Hello, my son came home from school today with high glucose levels which is never the case. We thought his Pod may be bad so we replace it. When the old Pod was removed, we noticed a rather large bump which we thought was an insulin pocket.
Questions: is the insulin trapped in this pocket and will it eventually absorb in his system? Should we worry about unexpected lows, especially tonight? Anything we need to know since this is our first time experiencing this situation?
Luke @Luke123 you are right to be concerned or, even just to be more observant than usual. Personally, I’ve not experienced "a release of accumulated insulin when I’ve needed to replace an infusion device that left a lump but your assumption may be correct - I don’t use Pods.
When he eats supper, consider not to add too much “correction” to his meal bolus and then later consider if he needs a snack or bolus correction. Based on my experience - I’m NOT a licensed medical provider.

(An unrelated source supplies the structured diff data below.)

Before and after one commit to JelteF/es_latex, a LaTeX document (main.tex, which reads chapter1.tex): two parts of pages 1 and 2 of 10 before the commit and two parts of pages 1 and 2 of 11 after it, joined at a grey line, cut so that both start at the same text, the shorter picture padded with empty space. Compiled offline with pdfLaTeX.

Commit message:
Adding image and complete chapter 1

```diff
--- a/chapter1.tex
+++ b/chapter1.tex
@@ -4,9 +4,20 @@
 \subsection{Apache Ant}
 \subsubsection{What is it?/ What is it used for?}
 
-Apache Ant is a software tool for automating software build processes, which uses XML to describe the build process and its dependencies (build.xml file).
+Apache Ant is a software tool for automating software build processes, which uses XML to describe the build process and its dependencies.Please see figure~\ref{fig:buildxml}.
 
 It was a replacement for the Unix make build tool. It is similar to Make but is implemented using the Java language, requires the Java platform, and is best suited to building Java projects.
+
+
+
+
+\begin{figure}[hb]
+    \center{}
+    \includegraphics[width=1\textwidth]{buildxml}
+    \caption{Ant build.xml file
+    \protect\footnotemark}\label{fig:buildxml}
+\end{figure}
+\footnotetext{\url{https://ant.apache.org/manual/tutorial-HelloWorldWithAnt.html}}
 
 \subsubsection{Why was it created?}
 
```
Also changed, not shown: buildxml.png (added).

Hi @Luke123 . I hope all is well with your son now.
From time to time people - not just you - post urgent questions after hours - even in the wee hours of the morning - needing medical advice on the situation they have going on. I just wanted to remind - if you have an urgent issue it’s best to contact your physician: they can give actual medical advice based on familiarity with the patient. The forum on the other hand is great for general guidance for things to consider, but it should not be taken as medical advice, and responses can be long in coming.
A lump or bump under a pod or infusion set (for non-podders) should resolve itself, but if it doesn’t it is time to get a doctor’s opinion. There are far too many variables to help you. If a solid bump is felt, it is highly unlikely that it is filled with insulin. even a 10 unit dose is barely a drop. At 0.1 mL (10 units) is a tiny drop, smaller than a tiny pebble larger than a grain of sand. It is much more likely that a bump that you can feel is a swelling, histamine reaction such as a hive of some kind, or other problem. good luck I hope it’s nothing!
That means he needs a break from that specific site. The absorption isnt going to be goid their until the bump goes down. My son got that with the tslim. Just try to rotate sites nore it will go down. I also bought palmers cocoa butter a big tub. My endo can’t belive how clear my Sons skin is. She recommends to her patients now It takes all of the scars away. Makes the bumps go down faster.
@Luke123 I’ve been on Dash for a year and have frequently, more often than not, noticed a bump (sounds similar to your experience) when removing a pod. Most often it is dry except for the cannula hole which may bleed just a bit for a second or two; but I have had a few in which the bump is wet and when wiped smells of insulin. I think the former are due to when I have larger boluses for meals “puffing” up the surrounding tissue until it absorbs; the latter it think are due to a bit of “tunneling” around the cannula where the insulin isn’t absorbed and is leaking around the cannula. I’ve noticed the latter type occur when I’ve also noted a need for increased correction doses which seems confirming of the theory. However, I second @wadawabbit 's recommendation, if concerned, seek the advice of a Doc, RN, etc. with expertise about pumps; that said, not all docs are that familiar, so chose your source carefully and judge their knowledge level.